The book opens with a family hearing news from Kenyon College, that the youngest son, Harry, is dead. However, there is no body to recover and Tom, the oldest son, is commissioned by the family to travel to the college and get to the bottom of what happened.
Right from the start, Tom proves to us to be a rather unlikable character, which is part of the charm of the story because with unlikable protagonists, an author then draws us in to look for how this protagonist might either be redeemed, or become likeable in spite of his unpleasant nature. It is interesting that the most unlikable sibling is the one sent to investigate, but Tom is the oldest, which is a believable reason to send him. The first twist occurs when Tom arrives at the college, but before he can introduce himself, he is immediately mistaken for his presumed dead brother. Tom then chooses to slip into this charade, believing that perhaps he can find out more regarding his brother’s death than if he revealed his true identity. The story continues in this path, with Tom discovering the life of Harry during his four years from home – and giving us a final curve ball at the end.
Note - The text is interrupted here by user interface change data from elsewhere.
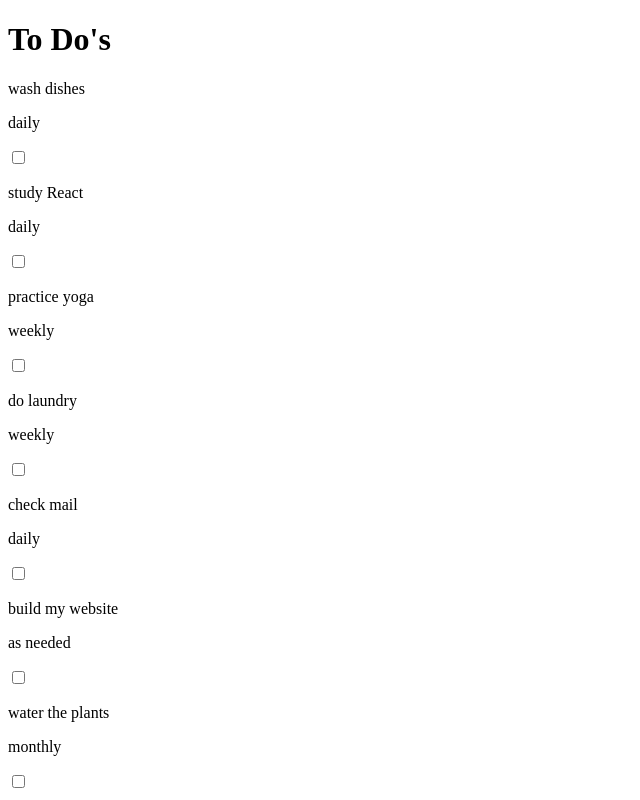
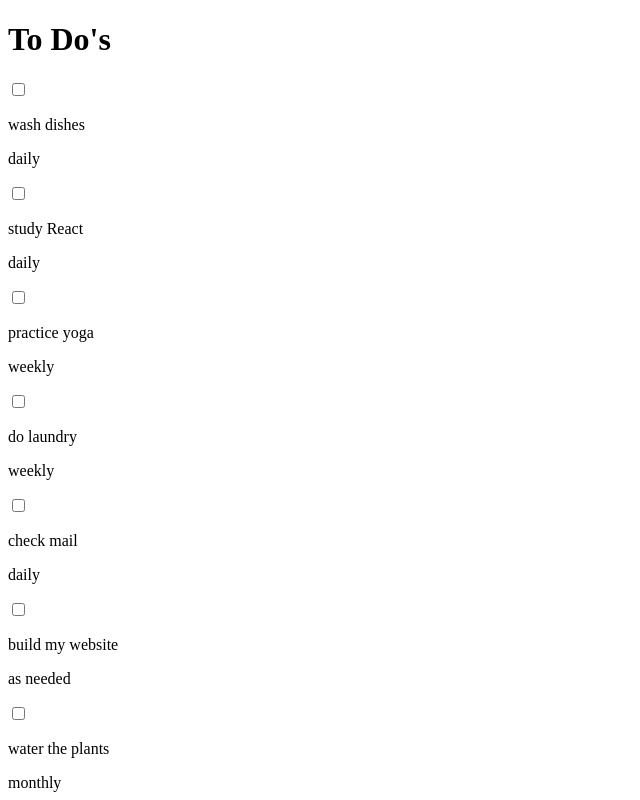
Before and after one commit to cvs181801/react-todo-app-take3, a React (Create React App) app: page / in a window 1280 px wide. Shown: the top 800 px of the page, without its empty margins (0-640 px from the left). Built offline with nearby package versions, Linux system fonts and the light colour scheme.

Commit message:
save progress on to do app

```diff
--- a/src/App.js
+++ b/src/App.js
@@ -1,12 +1,6 @@
 import React from "react"
 import Todolist from "./components/Todolist"
 import Todoitem from "./components/Todoitem"
-
-
-/*
-        {Todolist.map(item => < Todoitem key={item.id} id={item.id} task={item.task} requiresConcentration={item.requiresConcentration}
-        howOften={item.howOften} affirmation={item.affirmation} completed={item.completed} handleChange={this.handleChange}/>)}
-        */
 
 class App extends React.Component {
 constructor() {
@@ -21,8 +15,9 @@ handleChange(id) {
   this.setState(prevState => {
     const updatedTodos = prevState.todos.map(todo => {
       if (todo.id === id) {
-        todo.completed = !todo.completed
-        console.log(todo.id, "changed", todo.completed)
+        console.log(id, todo.id, "changed", todo.completed, !todo.completed)
+       return todo.completed = !todo.completed;
+
       }
       return todo
     })
@@ -39,7 +34,7 @@ render() {
 
   {Todolist.map(item => <Todoitem key={item.id} id={item.id} task={item.task}
     requiresConcentration={item.requiresConcentration} howOften={item.howOften} affirmation={item.affirmation}
-    handleChange={this.handleChange}/>)}
+    completed={item.completed} handleChange={this.handleChange}/>)}
 
     </div>
   );
--- a/src/components/Todoitem.js
+++ b/src/components/Todoitem.js
@@ -2,18 +2,20 @@ import React from 'react'
 
 function Todoitem(props) {
 
-    console.log(props)
+    console.log(props.completed)
 
 const completedStyle = {
     textDecoration: "line-through"
 }
     return (
         <div>
+             <input type="checkbox"
+                //checked={props.completed}
+                onChange={()=> props.handleChange(props.id)}></input>
             <p style={props.completed ? completedStyle : null}>{props.task}</p>
             <p>{props.requiresConcentration}</p>
             <p>{props.howOften}</p>
-            <input type="checkbox"
-                   onChange={()=> props.handleChange(props.id)}></input>
+
         </div>
     )
 }
```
The biggest strength of this novel is that you do indeed want to find out what happened to Harry and what his life was all about during his college life. The relationship between Tom and Harry is a fascinating one, and viewing Harry through Tom’s eyes from the past to present is, of course, where we learn more about Tom. The story definitely has its humorous moments. Tom holds a constant commentary in his head about all that he experiences and even if we find out about how much of a bully and a pain in the ass he is and always has been through these experiences, we also can’t help but relate to many of them. This commentary is what gives us most of Tom’s characterization and though I really like the way Enright shows us Tom’s nature, I felt it was a little bit overdone, as though he were trying to include every funny moment we remember about mischievous childhoods. Also, Tom is clearly so unpleasant, selfish, and self-centered, that I struggled to understand how his family tolerated him at all – or that he even turned out the way he did. In other words, he was a bit larger than life. The running commentary, itself, gave me an excellent insight into what was to come — which means foreshadowing well done. A great climactic twist, but an odd tonal shift in the denouement.
A bit of mystery, a bit of humor, a bit of mental intrigue – by the halfway mark I was running through all kinds of theories and predictions in my head, which kept me reading – and you’ll want to know how it ends, too.
ADDENDUM: Hey! I just found out Enright plays some music for us all online, too. Check it out… nice.